*** Provided information ***

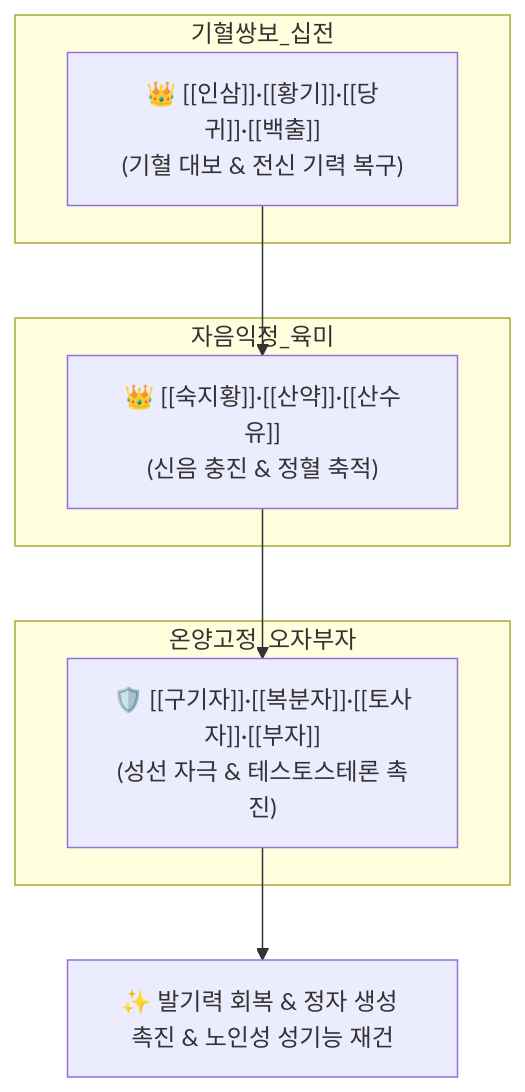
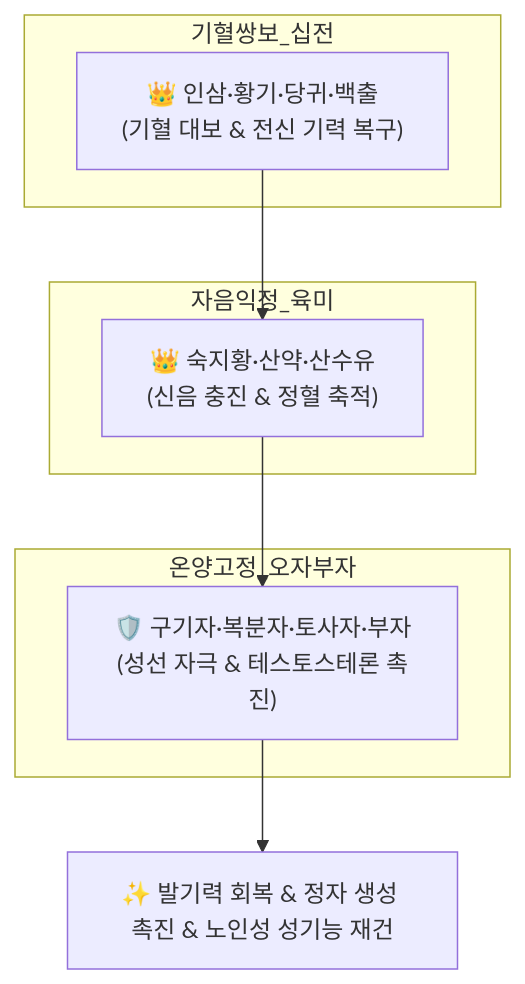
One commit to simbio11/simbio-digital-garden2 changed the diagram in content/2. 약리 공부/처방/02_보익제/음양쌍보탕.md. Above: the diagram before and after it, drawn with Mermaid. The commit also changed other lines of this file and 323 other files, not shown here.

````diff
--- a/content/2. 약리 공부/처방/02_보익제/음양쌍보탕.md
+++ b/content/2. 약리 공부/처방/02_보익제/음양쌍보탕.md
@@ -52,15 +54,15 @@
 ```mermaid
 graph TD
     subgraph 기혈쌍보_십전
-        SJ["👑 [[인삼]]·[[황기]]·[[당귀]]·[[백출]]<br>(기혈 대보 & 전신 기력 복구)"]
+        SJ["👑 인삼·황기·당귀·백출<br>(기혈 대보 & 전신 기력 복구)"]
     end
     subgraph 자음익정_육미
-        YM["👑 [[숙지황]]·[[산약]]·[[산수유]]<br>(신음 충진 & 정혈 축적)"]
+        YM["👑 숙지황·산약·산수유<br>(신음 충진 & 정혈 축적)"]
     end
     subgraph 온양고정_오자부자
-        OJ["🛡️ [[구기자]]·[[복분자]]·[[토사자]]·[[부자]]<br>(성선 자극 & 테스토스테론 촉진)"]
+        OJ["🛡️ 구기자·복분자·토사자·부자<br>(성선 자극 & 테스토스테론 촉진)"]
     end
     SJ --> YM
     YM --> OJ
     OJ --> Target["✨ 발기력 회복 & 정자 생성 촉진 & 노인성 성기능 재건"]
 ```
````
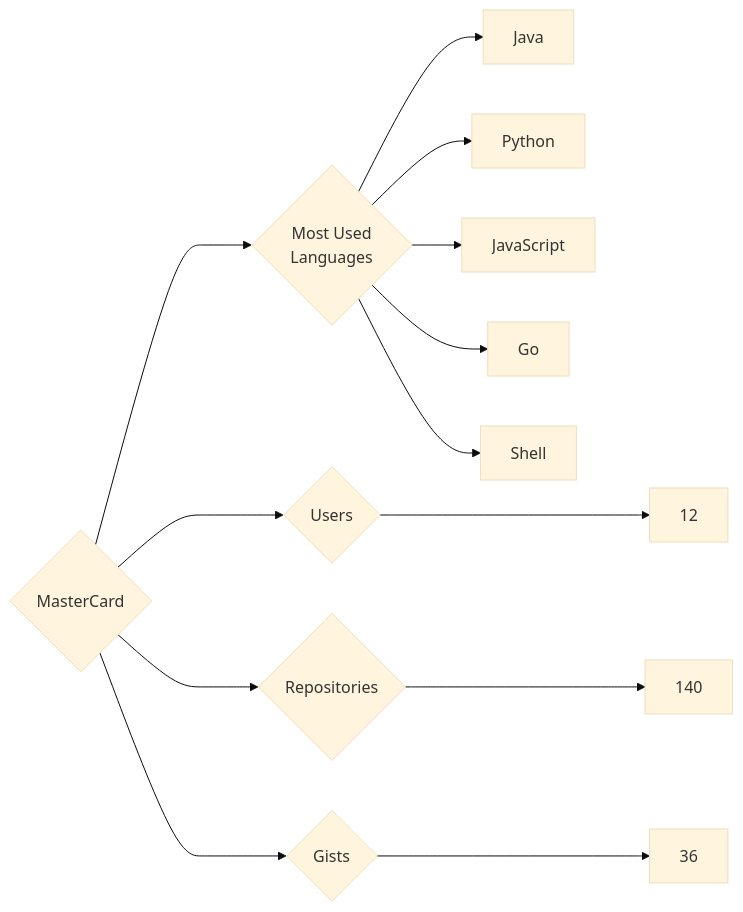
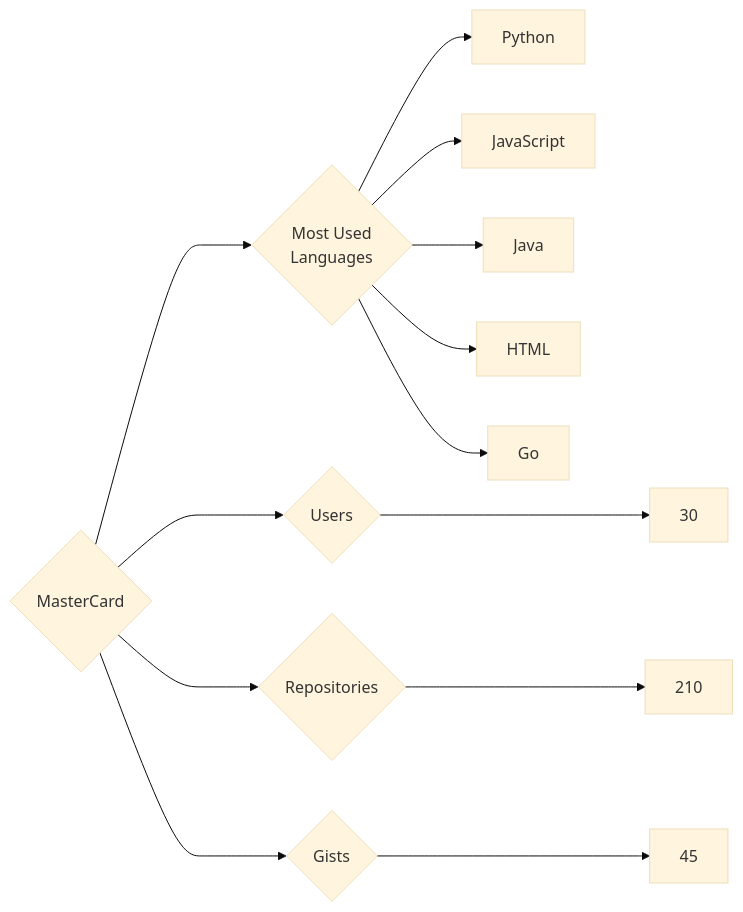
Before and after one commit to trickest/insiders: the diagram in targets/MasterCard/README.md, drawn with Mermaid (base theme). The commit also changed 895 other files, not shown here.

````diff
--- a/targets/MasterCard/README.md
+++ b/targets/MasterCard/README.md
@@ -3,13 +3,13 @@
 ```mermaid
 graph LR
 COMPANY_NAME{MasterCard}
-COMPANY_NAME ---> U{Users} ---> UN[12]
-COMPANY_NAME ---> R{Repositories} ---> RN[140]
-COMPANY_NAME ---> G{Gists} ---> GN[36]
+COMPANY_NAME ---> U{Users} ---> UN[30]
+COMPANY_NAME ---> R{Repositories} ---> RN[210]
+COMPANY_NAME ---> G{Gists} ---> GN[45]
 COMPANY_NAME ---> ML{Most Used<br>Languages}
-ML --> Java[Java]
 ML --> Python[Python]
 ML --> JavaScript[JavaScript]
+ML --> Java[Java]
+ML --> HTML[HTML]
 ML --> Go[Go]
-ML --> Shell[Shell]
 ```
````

*** End of Provided information ***
*** Provided information ***

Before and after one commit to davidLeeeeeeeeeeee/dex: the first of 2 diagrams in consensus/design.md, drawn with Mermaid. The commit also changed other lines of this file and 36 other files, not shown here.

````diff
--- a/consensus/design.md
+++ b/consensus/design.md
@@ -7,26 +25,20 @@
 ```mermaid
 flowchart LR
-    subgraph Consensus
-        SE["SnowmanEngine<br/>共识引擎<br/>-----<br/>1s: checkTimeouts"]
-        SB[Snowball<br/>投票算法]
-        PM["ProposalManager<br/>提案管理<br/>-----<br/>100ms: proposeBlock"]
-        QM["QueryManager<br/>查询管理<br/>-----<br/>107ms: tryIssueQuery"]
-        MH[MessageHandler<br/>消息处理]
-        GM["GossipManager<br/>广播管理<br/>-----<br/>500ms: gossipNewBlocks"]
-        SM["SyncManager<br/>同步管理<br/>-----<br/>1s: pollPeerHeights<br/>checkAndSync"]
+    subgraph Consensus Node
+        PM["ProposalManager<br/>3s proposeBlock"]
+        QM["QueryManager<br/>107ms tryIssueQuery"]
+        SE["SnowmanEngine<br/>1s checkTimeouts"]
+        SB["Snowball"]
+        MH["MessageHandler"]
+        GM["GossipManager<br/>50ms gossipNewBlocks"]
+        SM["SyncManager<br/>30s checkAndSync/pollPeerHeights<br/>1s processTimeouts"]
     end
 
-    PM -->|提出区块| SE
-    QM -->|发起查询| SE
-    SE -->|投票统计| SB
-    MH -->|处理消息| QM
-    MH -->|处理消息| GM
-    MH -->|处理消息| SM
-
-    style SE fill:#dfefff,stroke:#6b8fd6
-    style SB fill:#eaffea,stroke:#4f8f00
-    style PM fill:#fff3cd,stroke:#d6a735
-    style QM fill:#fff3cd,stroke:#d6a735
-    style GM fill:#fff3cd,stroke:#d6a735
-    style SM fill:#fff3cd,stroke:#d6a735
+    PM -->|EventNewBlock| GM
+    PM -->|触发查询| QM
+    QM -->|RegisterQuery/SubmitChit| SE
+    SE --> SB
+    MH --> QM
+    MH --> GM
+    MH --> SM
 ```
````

*** End of Provided information ***

Task goal:
Which lines in the listing above include the string "MasterCard"? Copy each of them.

Task answer:
Before and after one commit to trickest/insiders: the diagram in targets/MasterCard/README.md, drawn with Mermaid (base theme). The commit also changed 895 other files, not shown here.
--- a/targets/MasterCard/README.md
+++ b/targets/MasterCard/README.md
 COMPANY_NAME{MasterCard}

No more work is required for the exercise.